The best repertory and art-house screenings, special presentations, lectures, and limited engagements in Toronto.
At rep cinemas this week: a gorgeous nocturnal portrait of Harlem, a moving and raw first feature about care and loss, and a tough anti-comedy.
Directed by Khalik Allah
The Royal (608 College Street)
The corner of 125th Street and Lexington Avenue gets a gorgeous but challenging document in Khalik Allah’s Field Niggas. The Long Island-raised photographer and filmmaker follows a host of unnamed Harlem denizens who pass before the camera in a series of beautiful, near-still chiaroscuro portraits as their words—poetic and mundane—serve as a counterpoint on the un-synced soundtrack. The result is an equally fine-grained and dreamy look at how intersections gather up disparate people, energies, and experiences, and at the quiet dignity and endurance of a neighbourhood struggling with racial profiling and urban poverty, with Eric Garner’s death at the hands of police still to come.
Like his apparent fan Pedro Costa, the Portuguese filmmaker whose docufictional work similarly follows Lisbon’s disenfranchised, Allah has been criticized in some circles for romanticizing his subjects and revelling in a brand of poetic poverty. There is a certain aesthetic of rumpled, stoic masculinity that seems to hold Allah’s eye, but that’s no reason to dismiss such a marvellously photographed and edited, humane work, which speaks softly and leaves an indelible mark.
MDFF presents Field Niggas in a double bill with rising and already critically acclaimed Winnipeg filmmaker Isiah Medina’s Time is the Sun.
Directed by Josh Mond
TIFF Bell Lightbox (350 King Street West)
Josh Mond makes an impressive directorial debut with the moving and understated James White, which reads like a heartwarming Sundance drama and plays like an accomplished outtake from France’s Dardenne brothers. Former Girls star Christopher Abbott plays the titular troubled man, a late twentysomething writer who spends his days clubbing and caring for his terminally ill mother Gail (Cynthia Nixon) in the wake of his father’s death.
You wouldn’t think there’d be much to recommend the film on the strength of its premise alone, given that the American independent scene has thoroughly mapped out the grief of wayward young men like James.
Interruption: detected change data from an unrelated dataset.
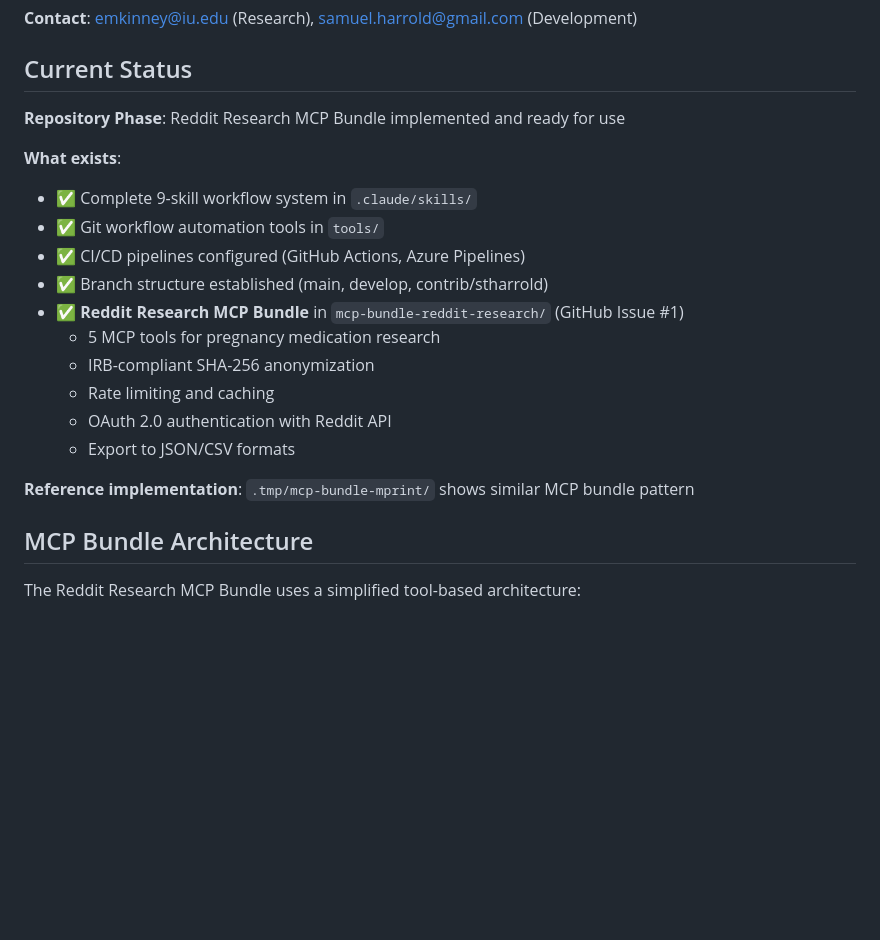
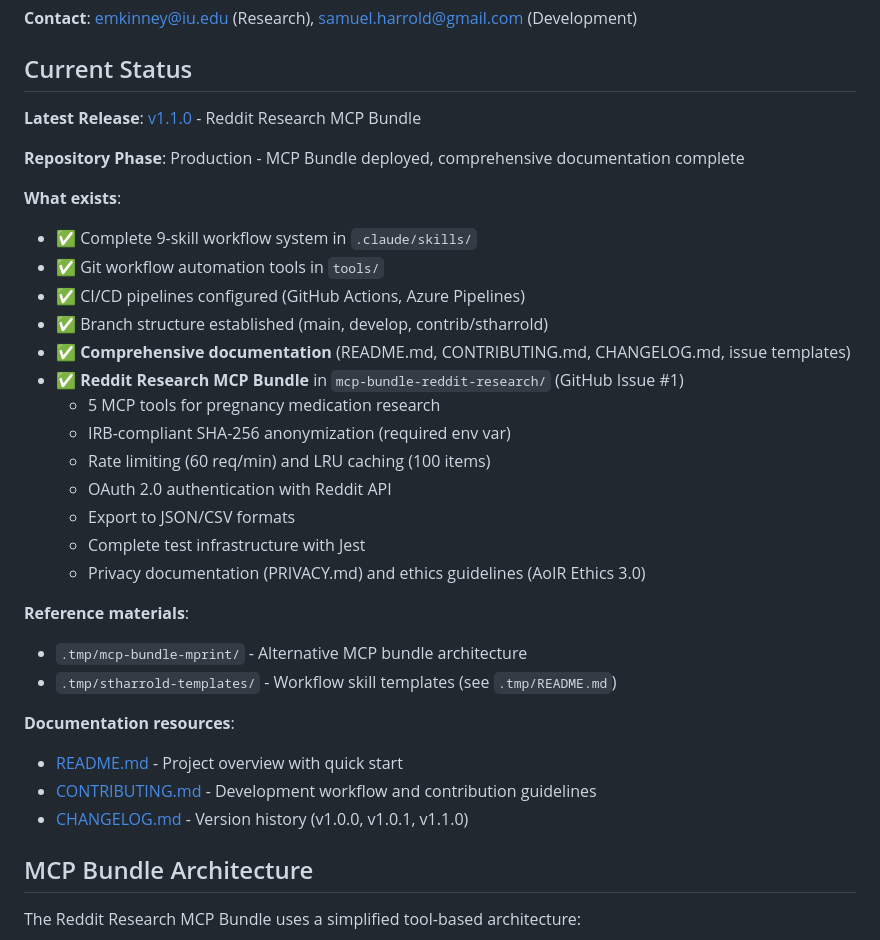
Before and after one commit to stharrold/erkinney-mcp, a Markdown page: CLAUDE.md, the part around one of its changes. Drawn GitHub-style; blank space fills up the shorter version.

```diff
--- a/CLAUDE.md
+++ b/CLAUDE.md
@@ -10,21 +10,33 @@ MCP research toolkit for pregnancy medication studies. Aggregates data from soci
 
 ## Current Status
 
-**Repository Phase**: Reddit Research MCP Bundle implemented and ready for use
+**Latest Release**: [v1.1.0](https://github.com/stharrold/erkinney-mcp/releases/tag/v1.1.0) - Reddit Research MCP Bundle
+
+**Repository Phase**: Production - MCP Bundle deployed, comprehensive documentation complete
 
 **What exists**:
 - ✅ Complete 9-skill workflow system in `.claude/skills/`
 - ✅ Git workflow automation tools in `tools/`
 - ✅ CI/CD pipelines configured (GitHub Actions, Azure Pipelines)
 - ✅ Branch structure established (main, develop, contrib/stharrold)
+- ✅ **Comprehensive documentation** (README.md, CONTRIBUTING.md, CHANGELOG.md, issue templates)
 - ✅ **Reddit Research MCP Bundle** in `mcp-bundle-reddit-research/` (GitHub Issue #1)
   - 5 MCP tools for pregnancy medication research
-  - IRB-compliant SHA-256 anonymization
-  - Rate limiting and caching
+  - IRB-compliant SHA-256 anonymization (required env var)
+  - Rate limiting (60 req/min) and LRU caching (100 items)
   - OAuth 2.0 authentication with Reddit API
   - Export to JSON/CSV formats
+  - Complete test infrastructure with Jest
+  - Privacy documentation (PRIVACY.md) and ethics guidelines (AoIR Ethics 3.0)
 
-**Reference implementation**: `.tmp/mcp-bundle-mprint/` shows similar MCP bundle pattern
+**Reference materials**:
+- `.tmp/mcp-bundle-mprint/` - Alternative MCP bundle architecture
+- `.tmp/stharrold-templates/` - Workflow skill templates (see `.tmp/README.md`)
+
+**Documentation resources**:
+- [README.md](README.md) - Project overview with quick start
+- [CONTRIBUTING.md](CONTRIBUTING.md) - Development workflow and contribution guidelines
+- [CHANGELOG.md](CHANGELOG.md) - Version history (v1.0.0, v1.0.1, v1.1.0)
 
 ## MCP Bundle Architecture
 
```
Also changed, not shown: other parts of CLAUDE.md (+36 -1 lines).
But this is a raw, unassuming, and surprisingly rich character piece, beautifully acted by Abbott and Nixon, who resists all the tropes of illness narratives by imbuing Gail with equal parts anger and dignity. We’ve seen people like James grieve before, to be sure, but there’s something singular about his loving and mutually challenging dynamic with Gail, who emerges as a person rather than the transitional aid toward a young man’s maturation you might expect from the title.
Directed by Rick Alverson
The Royal (608 College Street)
Rick Alverson makes difficult films, but it’s hard to properly brace yourself for Entertainment, the filmmaker’s arguably even more alienated and uncomfortable follow-up to the anti-comedy of the suitably named The Comedy. Australian comic Gregg Turkington plays an unnamed character who is part himself, and part his infamous alter ego Neil Hamburger, a decrepit and dishevelled comedian who launches ugly, violent punchlines at unappreciative audiences on a tour of the Mojave Desert, prefacing most of them with a halting “Why”—his existentialist alternative to Jerry Seinfeld openly wondering what the deal is.
Entertainment is an ironic title for such a flattening experience, but you can’t help but admire Alverson’s commitment both to his craft and to the onscreen despair it realizes. This is as technically beautiful a bummer story as you’re likely to see, unfolding through a steady procession of ironic musical cues, creepy tracking shots, and impressive, sometimes surreal compositions that frame our somnambulant host as he traipses across an all-American wasteland. (Anyone expecting real levity from brief appearances by the likes of John C. Reilly and Michael Cera need not apply.) It’s not funny ha-ha, but it isn’t meant to be.